"Now, it’s over. Tsukiji Market, as it was, no longer exists. It was closed on October 6 and demolition officially began soon after, to make way for the most pedestrian of eminent domain insults: a parking lot for visitors of the 2020 Olympics in Tokyo. Yes, the outer market is still there, and you can still eat sushi and buy trinkets from the remaining tourist-friendly vendors. Certainly the neighborhood of Tsukiji (which the market was named after) remains, although it’s unclear how it will fare now that its main attraction is gone. And yes, a new market called Toyosu, in a different neighborhood, has replaced it. But Tsukiji is gone, and in a sad way, so is the magic."A screen-shot of a photo from the article maybe gives a hint why the market didn't want random strangers wandering around in the sales and auctioning areas of the market:
As the photo indicates, the legendary market was best-known for the huge tuna, which sometimes sold at auction there in the millions of dollars. A lot of controversy exists about overfishing of huge tuna, which I discussed a bit in my very recent review of Kurlansky's book Salt (blog post from earlier this week here: Tuna and Salt). The article about the market caught my eye especially because I had just been thinking about it when reading and writing about tuna. Books and articles about this famous market have fascinated me for a long time; in particular, I've also read the book Tsukiji: The Fish Market at the Center of the World by Theodore Bestor -- a classic study of the Tokyo fish market, which was published in 2004.

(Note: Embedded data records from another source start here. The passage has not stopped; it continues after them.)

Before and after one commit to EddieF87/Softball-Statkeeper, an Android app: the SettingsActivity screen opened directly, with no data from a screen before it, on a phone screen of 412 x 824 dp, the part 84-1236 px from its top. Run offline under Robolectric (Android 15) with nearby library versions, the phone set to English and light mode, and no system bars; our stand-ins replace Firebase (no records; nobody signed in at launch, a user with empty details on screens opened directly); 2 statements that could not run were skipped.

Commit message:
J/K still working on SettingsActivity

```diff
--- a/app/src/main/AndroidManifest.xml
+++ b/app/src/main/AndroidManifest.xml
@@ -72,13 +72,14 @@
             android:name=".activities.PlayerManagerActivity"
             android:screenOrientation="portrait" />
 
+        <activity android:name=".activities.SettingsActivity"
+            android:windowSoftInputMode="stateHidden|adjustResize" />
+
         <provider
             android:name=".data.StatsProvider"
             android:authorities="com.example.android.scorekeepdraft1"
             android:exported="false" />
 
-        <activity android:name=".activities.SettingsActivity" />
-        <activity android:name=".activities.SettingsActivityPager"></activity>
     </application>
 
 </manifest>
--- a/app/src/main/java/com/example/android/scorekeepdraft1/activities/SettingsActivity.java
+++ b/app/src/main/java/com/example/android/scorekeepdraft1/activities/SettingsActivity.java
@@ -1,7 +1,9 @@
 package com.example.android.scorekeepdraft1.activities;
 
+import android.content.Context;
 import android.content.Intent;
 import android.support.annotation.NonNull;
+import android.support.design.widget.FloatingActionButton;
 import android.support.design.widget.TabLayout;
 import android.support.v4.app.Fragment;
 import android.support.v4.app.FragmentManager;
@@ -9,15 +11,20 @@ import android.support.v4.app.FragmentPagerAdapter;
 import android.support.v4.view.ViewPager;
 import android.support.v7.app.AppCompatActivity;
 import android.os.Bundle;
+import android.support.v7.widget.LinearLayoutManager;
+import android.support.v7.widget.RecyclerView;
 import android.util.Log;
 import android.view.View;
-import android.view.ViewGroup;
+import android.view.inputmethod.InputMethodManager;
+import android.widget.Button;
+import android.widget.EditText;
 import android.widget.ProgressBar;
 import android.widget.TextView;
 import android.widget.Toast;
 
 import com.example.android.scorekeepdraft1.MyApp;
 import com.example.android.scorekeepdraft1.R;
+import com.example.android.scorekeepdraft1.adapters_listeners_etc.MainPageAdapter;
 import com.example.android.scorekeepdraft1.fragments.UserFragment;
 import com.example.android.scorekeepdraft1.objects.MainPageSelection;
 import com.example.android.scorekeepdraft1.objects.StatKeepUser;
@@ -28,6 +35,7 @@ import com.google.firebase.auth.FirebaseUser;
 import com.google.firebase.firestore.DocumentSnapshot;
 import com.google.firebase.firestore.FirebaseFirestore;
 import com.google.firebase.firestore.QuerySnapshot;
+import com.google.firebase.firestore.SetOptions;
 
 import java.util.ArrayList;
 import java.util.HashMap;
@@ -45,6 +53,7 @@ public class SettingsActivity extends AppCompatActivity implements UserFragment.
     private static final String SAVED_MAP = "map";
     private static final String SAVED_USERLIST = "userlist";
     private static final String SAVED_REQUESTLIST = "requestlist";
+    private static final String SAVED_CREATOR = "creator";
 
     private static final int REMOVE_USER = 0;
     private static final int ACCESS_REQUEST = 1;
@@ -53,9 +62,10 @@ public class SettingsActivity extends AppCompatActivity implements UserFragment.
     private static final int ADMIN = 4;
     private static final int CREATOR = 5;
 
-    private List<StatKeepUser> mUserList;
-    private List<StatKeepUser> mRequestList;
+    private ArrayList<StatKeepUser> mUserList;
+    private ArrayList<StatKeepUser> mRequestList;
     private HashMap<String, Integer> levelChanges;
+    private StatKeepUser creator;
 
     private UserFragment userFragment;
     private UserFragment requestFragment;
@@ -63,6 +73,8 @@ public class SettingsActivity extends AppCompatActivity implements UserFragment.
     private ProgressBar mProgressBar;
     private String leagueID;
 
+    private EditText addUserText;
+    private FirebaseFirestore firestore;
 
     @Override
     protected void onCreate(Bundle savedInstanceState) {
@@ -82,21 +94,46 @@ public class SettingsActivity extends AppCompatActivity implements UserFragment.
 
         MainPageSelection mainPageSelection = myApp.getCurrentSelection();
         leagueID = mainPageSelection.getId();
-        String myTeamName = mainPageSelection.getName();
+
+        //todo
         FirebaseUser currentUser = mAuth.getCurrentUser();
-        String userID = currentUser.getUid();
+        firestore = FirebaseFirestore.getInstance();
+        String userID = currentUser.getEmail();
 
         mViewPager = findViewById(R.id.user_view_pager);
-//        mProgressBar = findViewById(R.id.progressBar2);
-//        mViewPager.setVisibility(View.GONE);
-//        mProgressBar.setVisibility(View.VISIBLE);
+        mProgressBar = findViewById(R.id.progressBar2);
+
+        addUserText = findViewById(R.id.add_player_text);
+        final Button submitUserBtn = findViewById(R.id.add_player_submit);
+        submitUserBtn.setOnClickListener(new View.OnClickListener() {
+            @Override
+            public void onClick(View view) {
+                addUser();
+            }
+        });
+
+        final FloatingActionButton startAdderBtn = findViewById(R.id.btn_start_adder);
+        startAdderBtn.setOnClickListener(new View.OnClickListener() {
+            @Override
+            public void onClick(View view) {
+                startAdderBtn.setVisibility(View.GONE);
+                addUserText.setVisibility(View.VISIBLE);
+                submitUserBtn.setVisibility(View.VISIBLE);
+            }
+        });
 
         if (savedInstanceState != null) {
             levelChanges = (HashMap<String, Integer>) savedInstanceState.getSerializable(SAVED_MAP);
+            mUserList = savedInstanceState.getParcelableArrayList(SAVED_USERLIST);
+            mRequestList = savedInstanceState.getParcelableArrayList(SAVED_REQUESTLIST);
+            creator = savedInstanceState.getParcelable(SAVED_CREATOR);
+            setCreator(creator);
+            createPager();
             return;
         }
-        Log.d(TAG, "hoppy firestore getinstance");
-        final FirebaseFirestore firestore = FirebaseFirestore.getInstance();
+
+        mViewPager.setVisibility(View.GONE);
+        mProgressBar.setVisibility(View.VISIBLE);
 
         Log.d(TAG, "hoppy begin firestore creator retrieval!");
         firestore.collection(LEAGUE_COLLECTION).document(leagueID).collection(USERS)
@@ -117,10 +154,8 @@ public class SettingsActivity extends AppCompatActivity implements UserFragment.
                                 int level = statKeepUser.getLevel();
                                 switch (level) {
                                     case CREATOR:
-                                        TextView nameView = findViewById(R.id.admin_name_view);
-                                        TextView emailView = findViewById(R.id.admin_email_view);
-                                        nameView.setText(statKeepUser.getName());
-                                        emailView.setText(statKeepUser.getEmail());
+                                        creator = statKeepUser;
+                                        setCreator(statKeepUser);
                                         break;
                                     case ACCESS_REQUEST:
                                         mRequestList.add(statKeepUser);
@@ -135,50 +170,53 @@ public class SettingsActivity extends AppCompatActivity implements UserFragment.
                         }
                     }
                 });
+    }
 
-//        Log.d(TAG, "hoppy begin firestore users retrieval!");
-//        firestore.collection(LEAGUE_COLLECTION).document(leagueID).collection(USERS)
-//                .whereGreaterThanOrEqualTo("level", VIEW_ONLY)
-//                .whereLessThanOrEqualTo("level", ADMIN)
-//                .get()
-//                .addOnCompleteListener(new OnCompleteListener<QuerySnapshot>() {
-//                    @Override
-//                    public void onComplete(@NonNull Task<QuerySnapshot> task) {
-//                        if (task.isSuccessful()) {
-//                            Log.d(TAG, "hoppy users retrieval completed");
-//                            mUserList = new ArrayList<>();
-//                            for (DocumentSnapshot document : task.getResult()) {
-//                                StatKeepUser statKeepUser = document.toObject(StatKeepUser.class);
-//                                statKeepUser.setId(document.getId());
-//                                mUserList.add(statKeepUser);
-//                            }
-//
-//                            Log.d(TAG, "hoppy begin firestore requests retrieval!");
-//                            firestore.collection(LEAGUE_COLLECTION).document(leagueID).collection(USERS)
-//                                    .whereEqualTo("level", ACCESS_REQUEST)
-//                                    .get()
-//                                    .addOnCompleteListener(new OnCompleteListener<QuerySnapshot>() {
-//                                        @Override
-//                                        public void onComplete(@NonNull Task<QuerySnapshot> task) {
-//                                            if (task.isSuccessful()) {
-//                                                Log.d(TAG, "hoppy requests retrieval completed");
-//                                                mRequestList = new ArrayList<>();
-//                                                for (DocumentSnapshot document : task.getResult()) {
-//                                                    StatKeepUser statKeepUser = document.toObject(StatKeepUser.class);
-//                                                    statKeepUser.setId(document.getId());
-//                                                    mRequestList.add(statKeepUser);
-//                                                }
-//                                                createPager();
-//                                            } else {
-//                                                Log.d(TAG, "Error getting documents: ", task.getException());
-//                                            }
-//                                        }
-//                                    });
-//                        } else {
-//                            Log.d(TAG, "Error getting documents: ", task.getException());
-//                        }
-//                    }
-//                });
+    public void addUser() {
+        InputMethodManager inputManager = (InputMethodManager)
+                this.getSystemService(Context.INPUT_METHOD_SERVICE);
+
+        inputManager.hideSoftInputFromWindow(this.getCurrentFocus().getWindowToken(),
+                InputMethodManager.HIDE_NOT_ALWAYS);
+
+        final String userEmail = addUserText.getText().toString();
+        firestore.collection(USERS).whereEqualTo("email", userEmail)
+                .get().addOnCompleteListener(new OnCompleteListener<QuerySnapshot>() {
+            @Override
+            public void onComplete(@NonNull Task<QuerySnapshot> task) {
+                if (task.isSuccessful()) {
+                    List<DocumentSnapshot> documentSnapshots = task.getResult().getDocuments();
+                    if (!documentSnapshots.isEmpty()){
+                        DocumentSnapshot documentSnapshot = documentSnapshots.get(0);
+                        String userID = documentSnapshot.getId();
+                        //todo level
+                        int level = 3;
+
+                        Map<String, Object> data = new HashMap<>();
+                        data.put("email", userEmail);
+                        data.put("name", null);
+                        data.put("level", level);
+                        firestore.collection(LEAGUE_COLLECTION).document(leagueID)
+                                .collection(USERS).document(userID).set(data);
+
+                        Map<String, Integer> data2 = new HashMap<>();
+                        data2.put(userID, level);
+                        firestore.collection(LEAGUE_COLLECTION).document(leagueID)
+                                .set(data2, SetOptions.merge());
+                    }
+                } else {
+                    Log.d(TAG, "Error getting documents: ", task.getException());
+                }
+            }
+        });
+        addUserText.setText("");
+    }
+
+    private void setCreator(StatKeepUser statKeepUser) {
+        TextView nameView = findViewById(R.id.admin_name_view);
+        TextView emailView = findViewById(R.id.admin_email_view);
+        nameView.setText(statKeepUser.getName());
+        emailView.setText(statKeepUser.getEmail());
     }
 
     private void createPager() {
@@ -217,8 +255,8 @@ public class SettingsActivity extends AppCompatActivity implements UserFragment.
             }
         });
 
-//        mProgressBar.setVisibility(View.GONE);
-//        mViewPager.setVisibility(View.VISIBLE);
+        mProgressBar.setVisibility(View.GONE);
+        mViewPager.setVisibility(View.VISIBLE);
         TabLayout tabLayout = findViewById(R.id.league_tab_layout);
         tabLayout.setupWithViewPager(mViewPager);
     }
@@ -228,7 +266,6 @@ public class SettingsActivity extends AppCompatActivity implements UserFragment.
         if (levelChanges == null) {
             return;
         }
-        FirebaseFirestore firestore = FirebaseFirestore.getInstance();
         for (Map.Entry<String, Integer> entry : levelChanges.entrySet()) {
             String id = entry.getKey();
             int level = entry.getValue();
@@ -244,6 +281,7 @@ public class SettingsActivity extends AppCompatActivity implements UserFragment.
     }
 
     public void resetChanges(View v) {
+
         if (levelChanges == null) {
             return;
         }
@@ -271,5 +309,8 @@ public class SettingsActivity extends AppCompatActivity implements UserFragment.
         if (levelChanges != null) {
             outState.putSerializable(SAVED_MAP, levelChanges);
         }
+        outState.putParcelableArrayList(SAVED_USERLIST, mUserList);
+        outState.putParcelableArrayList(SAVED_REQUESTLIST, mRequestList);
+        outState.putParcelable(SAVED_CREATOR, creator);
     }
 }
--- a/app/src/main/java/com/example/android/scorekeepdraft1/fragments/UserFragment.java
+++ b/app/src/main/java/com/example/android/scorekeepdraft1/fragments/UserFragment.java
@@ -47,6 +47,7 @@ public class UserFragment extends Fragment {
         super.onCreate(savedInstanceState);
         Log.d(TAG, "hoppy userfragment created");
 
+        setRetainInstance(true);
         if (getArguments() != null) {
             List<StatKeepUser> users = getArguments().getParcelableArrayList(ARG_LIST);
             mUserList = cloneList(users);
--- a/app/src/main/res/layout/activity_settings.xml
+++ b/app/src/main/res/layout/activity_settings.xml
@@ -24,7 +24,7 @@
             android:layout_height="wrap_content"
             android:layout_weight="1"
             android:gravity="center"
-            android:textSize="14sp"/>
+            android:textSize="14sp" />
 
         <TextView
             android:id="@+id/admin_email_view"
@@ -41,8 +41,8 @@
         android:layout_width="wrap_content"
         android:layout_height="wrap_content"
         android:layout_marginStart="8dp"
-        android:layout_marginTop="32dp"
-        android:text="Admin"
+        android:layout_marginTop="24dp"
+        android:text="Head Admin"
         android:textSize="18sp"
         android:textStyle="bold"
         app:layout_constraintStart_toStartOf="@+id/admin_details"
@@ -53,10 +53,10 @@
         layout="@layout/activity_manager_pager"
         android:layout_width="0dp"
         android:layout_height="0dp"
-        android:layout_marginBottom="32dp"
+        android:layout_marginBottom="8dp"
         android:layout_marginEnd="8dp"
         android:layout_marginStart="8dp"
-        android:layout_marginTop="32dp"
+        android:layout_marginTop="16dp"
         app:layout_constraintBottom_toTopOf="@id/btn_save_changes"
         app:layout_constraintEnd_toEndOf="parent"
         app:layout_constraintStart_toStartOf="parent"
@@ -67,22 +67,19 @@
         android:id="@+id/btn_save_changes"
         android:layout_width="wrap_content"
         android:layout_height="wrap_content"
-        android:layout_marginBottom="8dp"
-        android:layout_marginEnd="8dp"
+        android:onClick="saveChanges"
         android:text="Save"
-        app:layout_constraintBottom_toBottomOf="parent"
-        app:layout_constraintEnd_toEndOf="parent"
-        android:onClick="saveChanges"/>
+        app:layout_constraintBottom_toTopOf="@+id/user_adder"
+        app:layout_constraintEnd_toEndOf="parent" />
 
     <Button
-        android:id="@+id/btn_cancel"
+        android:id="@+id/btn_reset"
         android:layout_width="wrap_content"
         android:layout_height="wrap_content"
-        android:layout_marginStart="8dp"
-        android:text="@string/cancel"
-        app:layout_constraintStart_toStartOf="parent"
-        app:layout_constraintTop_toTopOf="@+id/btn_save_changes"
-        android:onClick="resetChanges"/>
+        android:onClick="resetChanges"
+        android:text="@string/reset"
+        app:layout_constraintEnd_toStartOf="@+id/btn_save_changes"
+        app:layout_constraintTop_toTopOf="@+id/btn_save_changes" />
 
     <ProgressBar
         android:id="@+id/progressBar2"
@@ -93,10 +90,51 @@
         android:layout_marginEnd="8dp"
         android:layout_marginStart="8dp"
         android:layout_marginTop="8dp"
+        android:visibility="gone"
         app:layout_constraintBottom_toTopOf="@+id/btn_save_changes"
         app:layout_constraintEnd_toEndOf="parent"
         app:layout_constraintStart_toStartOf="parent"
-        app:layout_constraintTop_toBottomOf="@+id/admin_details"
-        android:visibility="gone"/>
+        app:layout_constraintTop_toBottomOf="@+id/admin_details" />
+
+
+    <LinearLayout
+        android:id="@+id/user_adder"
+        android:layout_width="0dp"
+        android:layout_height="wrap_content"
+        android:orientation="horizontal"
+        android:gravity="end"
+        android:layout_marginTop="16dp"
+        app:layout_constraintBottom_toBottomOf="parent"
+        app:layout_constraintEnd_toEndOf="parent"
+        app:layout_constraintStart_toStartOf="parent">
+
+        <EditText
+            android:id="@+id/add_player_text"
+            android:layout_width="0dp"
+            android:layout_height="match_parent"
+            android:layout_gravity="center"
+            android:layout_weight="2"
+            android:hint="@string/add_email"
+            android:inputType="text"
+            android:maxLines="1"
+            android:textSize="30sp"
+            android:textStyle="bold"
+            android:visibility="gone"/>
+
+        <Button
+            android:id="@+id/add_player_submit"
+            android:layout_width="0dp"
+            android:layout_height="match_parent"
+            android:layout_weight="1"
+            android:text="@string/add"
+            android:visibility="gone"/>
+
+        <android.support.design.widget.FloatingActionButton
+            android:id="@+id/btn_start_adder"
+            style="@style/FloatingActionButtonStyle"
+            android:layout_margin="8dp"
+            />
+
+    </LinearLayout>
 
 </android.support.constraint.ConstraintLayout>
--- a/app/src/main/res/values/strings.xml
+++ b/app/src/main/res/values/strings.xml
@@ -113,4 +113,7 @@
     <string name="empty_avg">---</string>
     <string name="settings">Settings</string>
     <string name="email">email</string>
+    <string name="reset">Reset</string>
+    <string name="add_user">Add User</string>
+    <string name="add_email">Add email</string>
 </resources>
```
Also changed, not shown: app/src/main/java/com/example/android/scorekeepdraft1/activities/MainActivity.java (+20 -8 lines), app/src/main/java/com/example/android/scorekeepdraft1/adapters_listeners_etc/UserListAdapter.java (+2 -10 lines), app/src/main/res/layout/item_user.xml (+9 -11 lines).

Taste -- the interesting online magazine where the Tsukiji article appeared -- is written "for people who love to cook at home and enjoy reading about approachable recipes, popular and emerging ingredients, and stories reported from the frontlines of today’s quickly moving food culture." I've been reading Taste often recently and find it very appealing. I was wondering how it was funded, as it doesn't seem to run any advertising, and found this line at the bottom of the pages:
TASTE, A DIVISION OF PENGUIN RANDOM HOUSE LLC.